● **The problem**
Select every line below containing the word "zhang".

Change listing data:
________

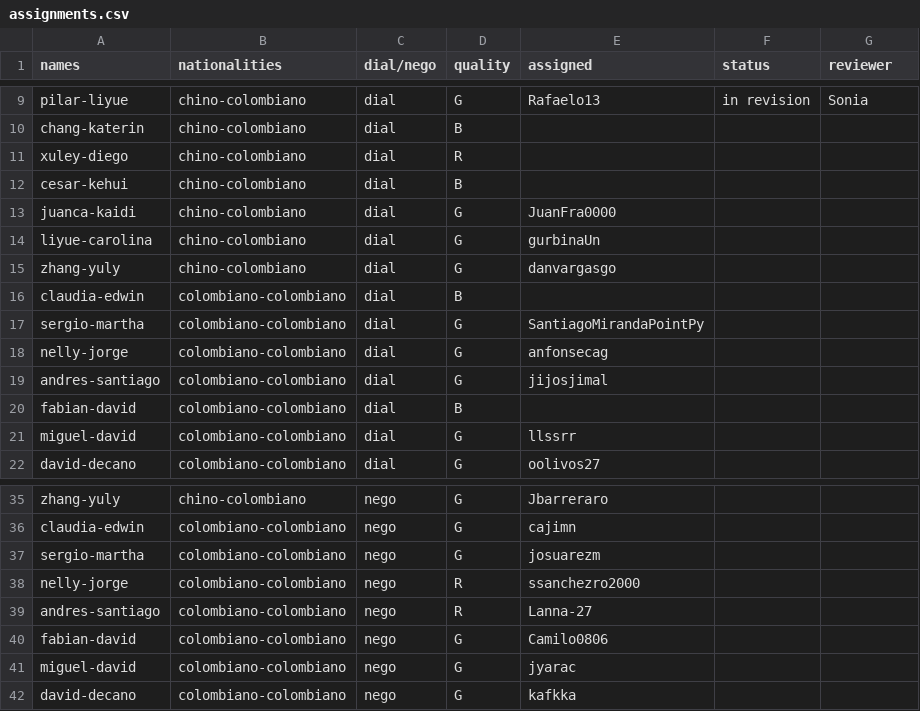
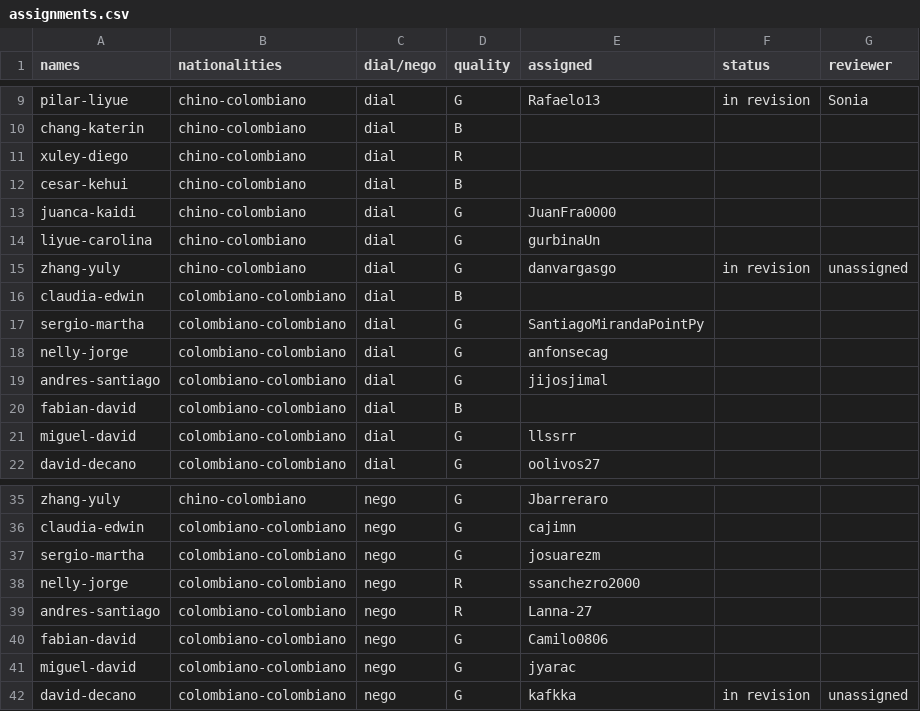
Before and after one commit to oolivos27/Allignment, a CSV file: assignments.csv, drawn as a sheet; only a part is shown, gaps mark what is left out.

Commit message:
awaiting triage for david-decano-nego and zhang-yuly-dial

```diff
--- a/assignments.csv
+++ b/assignments.csv
@@ -14,3 +14,3 @@ juanca-kaidi,chino-colombiano,dial,G,JuanFra0000,,
 liyue-carolina,chino-colombiano,dial,G,gurbinaUn,,
-zhang-yuly,chino-colombiano,dial,G,danvargasgo,,
+zhang-yuly,chino-colombiano,dial,G,danvargasgo,in revision,unassigned
 claudia-edwin,colombiano-colombiano,dial,B,,,
@@ -41,2 +41,2 @@ fabian-david,colombiano-colombiano,nego,G,Camilo0806,,
 miguel-david,colombiano-colombiano,nego,G,jyarac ,,
-david-decano,colombiano-colombiano,nego,G,kafkka,,
+david-decano,colombiano-colombiano,nego,G,kafkka,in revision,unassigned
```
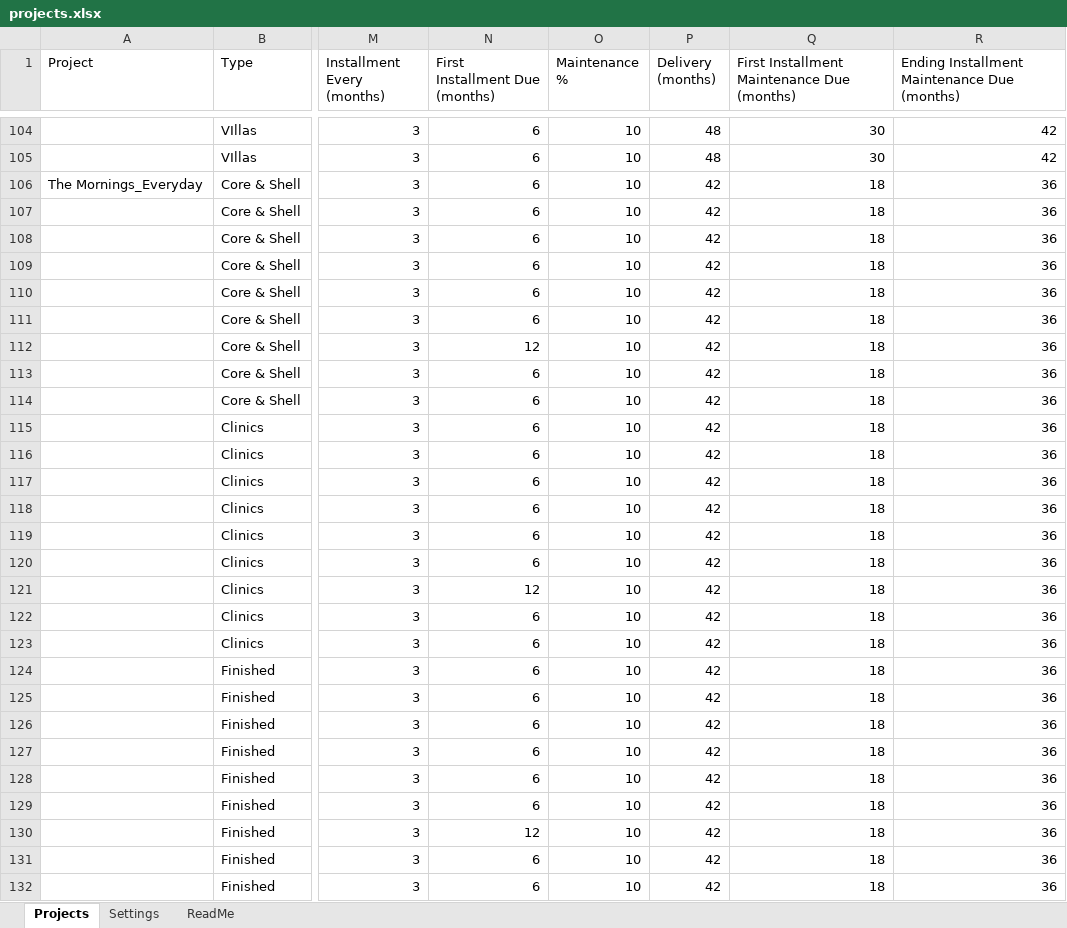
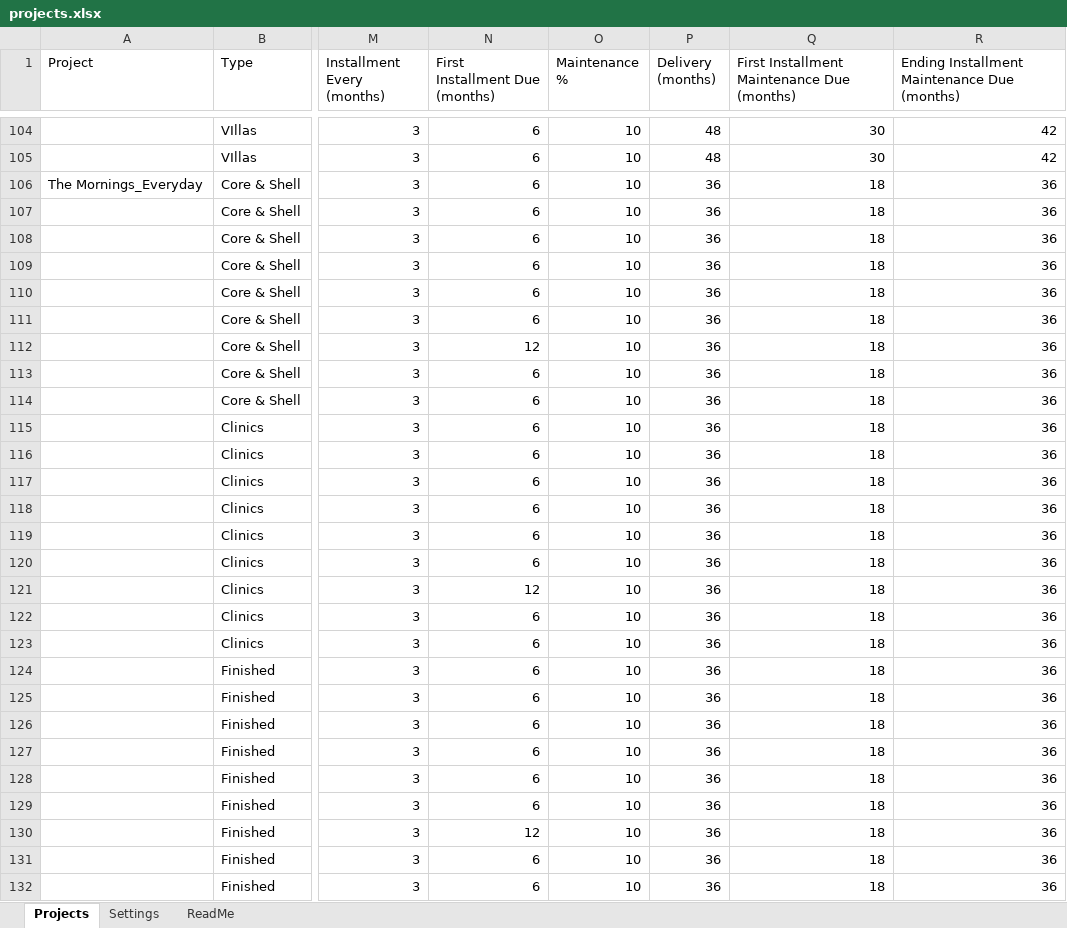
Before and after one commit to islamshehab89-source/payment-request, an Excel workbook: public/projects.xlsx, sheet Projects, drawn as a sheet; only a part is shown, gaps mark what is left out; values as stored, in another font and other column widths than the file's, no borders; charts and pictures not drawn; the diff covers the shown part only; the diff names each change by its address in the sheet, - before the commit and + after, or states it on an @@ line.

Commit message:
Update prices from Google Sheets

```diff
--- a/public/projects.xlsx (sheet Projects)
+++ b/public/projects.xlsx (sheet Projects)
-P106:P132 (Delivery (months)): 42
+P106:P132 (Delivery (months)): 36
```
Also changed, not shown: 16 edited cells elsewhere in this sheet.
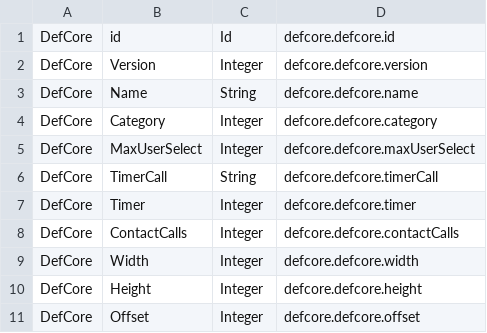
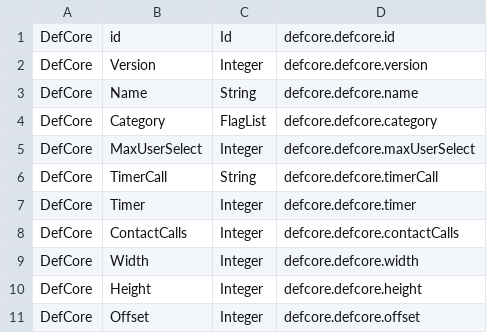
Before and after one commit to fmilke/legacy-clonk-ls, a CSV file: server/src/lsp/def_core_handler/defs.csv, drawn as a sheet; only a part is shown.

Commit message:
Added flaglist value type and its semantic highlighting

```diff
--- a/server/src/lsp/def_core_handler/defs.csv
+++ b/server/src/lsp/def_core_handler/defs.csv
@@ -3,3 +3,3 @@ DefCore|Version|Integer|defcore.defcore.version
 DefCore|Name|String|defcore.defcore.name
-DefCore|Category|Integer|defcore.defcore.category
+DefCore|Category|FlagList|defcore.defcore.category
 DefCore|MaxUserSelect|Integer|defcore.defcore.maxUserSelect
```
Also changed, not shown: 2 other files.
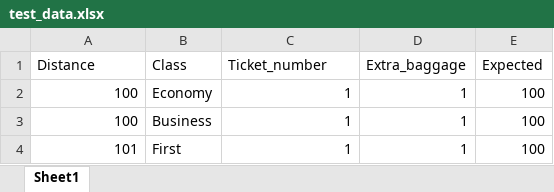
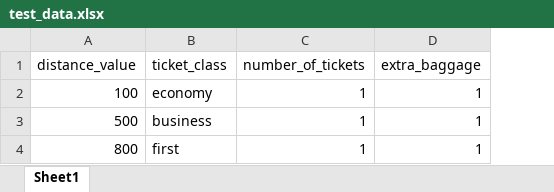
Before and after one commit to Muntasir101/Automation_Pnt19, an Excel workbook: Project1-Fight_cost/test_data.xlsx, sheet Sheet1, drawn as a sheet; values as stored, in another font and other column widths than the file's, no borders; removed rows and columns are numbered as before the commit, all else as after; the diff names each change by its address in the sheet, - before the commit and + after, or states it on an @@ line.

Commit message:
data driven test

```diff
--- a/Project1-Fight_cost/test_data.xlsx (sheet Sheet1)
+++ b/Project1-Fight_cost/test_data.xlsx (sheet Sheet1)
-column B, rows 2-4: Economy | Business | First
+column B, rows 2-4: economy | business | first
-column E, rows 2-4: all 100
-row 1: Distance | Class | Ticket_number | Extra_baggage | Expected
+row 1: distance_value | ticket_class | number_of_tickets | extra_baggage
-A3: 100
+A3: 500
-A4: 101
+A4: 800
```
Also changed, not shown: 1 other file.
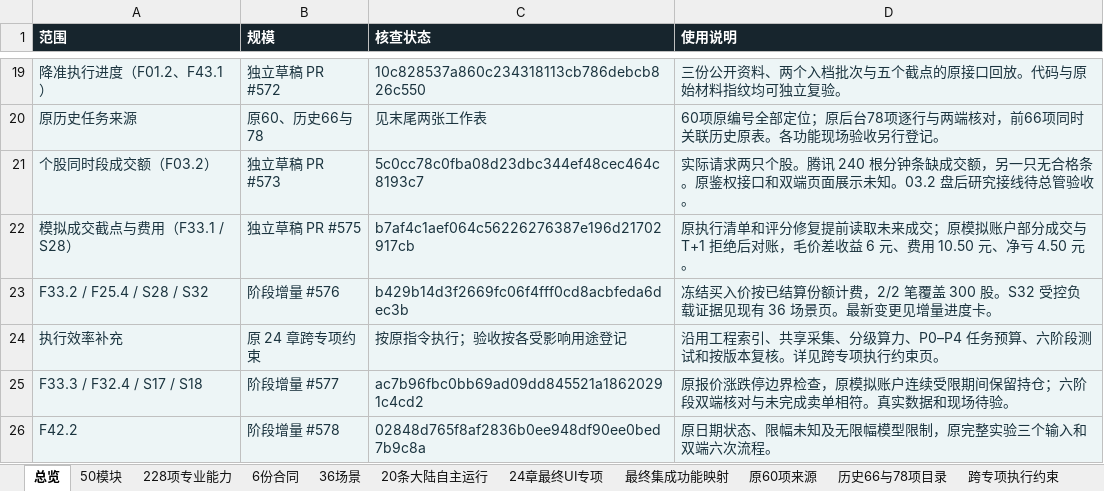
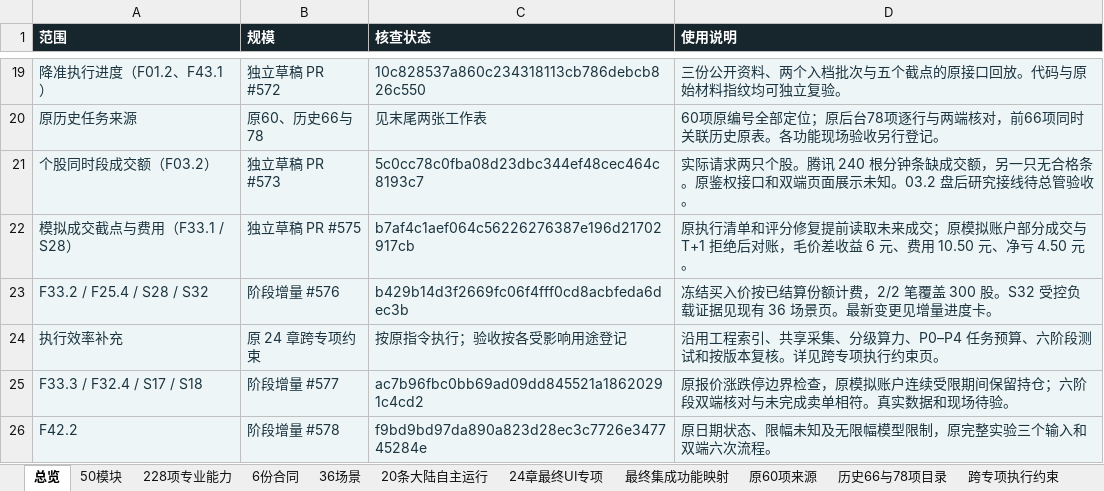
Before and after one commit to solviq87-cpu/v6-stock-system, an Excel workbook: docs/fayo-professional/deliverables/checklist.xlsx, sheet 总览, drawn as a sheet; only a part is shown, gaps mark what is left out; values as stored, in another font and other column widths than the file's, no borders; the diff names each change by its address in the sheet, - before the commit and + after, or states it on an @@ line.

```diff
--- a/docs/fayo-professional/deliverables/checklist.xlsx (sheet 总览)
+++ b/docs/fayo-professional/deliverables/checklist.xlsx (sheet 总览)
-C26 (核查状态): 02848d765f8af2836b0ee948df90ee0bed7b9c8a
+C26 (核查状态): f9bd9bd97da890a823d28ec3c7726e347745284e
```
Also changed, not shown: sheet 最终集成功能映射, sheet 228项专业能力, 2 other files.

________

● **Task answer**
awaiting triage for david-decano-nego and zhang-yuly-dial
-zhang-yuly,chino-colombiano,dial,G,danvargasgo,,
+zhang-yuly,chino-colombiano,dial,G,danvargasgo,in revision,unassigned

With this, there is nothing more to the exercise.